The pre-diagnosis of diabetes should always be the enormous and terrifying wake-up call to get yourself to the gym and change your eating habits to try and save your life. This is exactly what happened with Cookie Miller. She was piling on the pounds, depressed and tired.
She fueled herself on fast food as a college student because it was quick, easy and cost-effective. A secret everyone should know is healthy food can be fast, easy and cost-effective, too!
Millers was always at McDonalds ordering the $1 options and, being a Louisiana native, she had a soft spot for po-boys, jambalaya and gumbo. When she moved into her apartment after college, she made the foods she grew up on as that was her norm. She was exhausted and so unhappy. Cookie wanted to stop being fat, have energy and shop for clothes at normal stores.
Once Miller decided to alleviate this pre-diagnosis, she began exercising, changed her eating and of course started to see the fat fall off. Like so many, Cookie “drank the fitness-addicting Koolaid,” and was hooked on getting fit and becoming healthy. Her new positive lifestyle also helped her attack her depression.
After losing 70 pounds in one year, Cookie decided to stop focusing on the number on the scale and tracked her progress in the mirror and by the way she felt. She continued to reach her fitness goals by educating herself further and becoming a personal trainer. She was inspired and wanted to inspire others, which is a common theme among people who have gone through such a tremendous weight change.
Miller was fueled and filled with energy thanks to a diet plan consisting of healthy options such as egg white vegetable omelettes, Greek yogurt, grilled chicken, fish and salads. Three healthy meals a day and snacks like sweet potatoes kept her away from ordering at a fast food counter.
Cookie’s training style did not change throughout her weight-loss journey, but as she got stronger and leaner, the intensity did! She still runs three to six days a week and takes HIIT (high intensity interval training) classes and Grit classes.
Grit is the belief that you can accomplish anything with your individual passion for a long-term goal and complete determination to be a success. Cookie also loved Zumba, and although she doesn’t take it anymore, it helped inspire her, and she is proud to have held her own front-row spot.
The hardest thing can often be to stay motivated. Everything got easier once Cookie started to see results and stopped complaining about having to work out or prepare meals in a new, healthier way, and her new behavior became a way of life. She was happy! Her journey definitely wasn’t always easy or drama-free. Cookie had a food addiction and one night started throwing out the contents of her refrigerator into a dorm hallway.
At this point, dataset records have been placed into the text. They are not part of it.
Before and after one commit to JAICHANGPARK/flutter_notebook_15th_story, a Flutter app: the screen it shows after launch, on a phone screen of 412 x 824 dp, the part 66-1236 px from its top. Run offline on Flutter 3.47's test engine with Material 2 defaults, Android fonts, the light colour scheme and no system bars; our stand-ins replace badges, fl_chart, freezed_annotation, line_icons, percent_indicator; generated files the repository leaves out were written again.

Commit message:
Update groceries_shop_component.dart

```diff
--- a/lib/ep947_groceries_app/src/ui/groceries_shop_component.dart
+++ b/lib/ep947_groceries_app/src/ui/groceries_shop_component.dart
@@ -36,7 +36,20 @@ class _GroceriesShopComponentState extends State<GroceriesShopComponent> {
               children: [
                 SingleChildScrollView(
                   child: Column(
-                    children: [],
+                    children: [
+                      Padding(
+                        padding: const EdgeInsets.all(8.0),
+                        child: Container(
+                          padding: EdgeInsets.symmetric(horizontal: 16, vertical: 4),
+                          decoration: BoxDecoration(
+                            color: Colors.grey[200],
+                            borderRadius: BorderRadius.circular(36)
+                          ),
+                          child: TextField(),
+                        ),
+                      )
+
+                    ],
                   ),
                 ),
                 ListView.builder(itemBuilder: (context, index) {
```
Results motivated Cookie at the beginning and they continue to motivate her now. There isn’t anyone out there who doesn’t love results! She says the most frustrating thing about being a trainer is the clients who do not apply what they have learned. We trainers can only guide, it’s the clients who have to do the work. Cookie hopes to guide her clients and constantly motivate them, because her trainer failed her at that.
Miller wants everyone to start their weight-loss journey now, and says to take the same amount of time with your workouts and meal prep as you would looking through your before and after shots. Throw away the junk food and don’t buy it anymore. If it’s not in your house or in your car, you won’t eat it. Make your choices the right ones for your success story!
Finally, Cookie is so grateful she took control of her life before her bad choices ended up taking it away from her.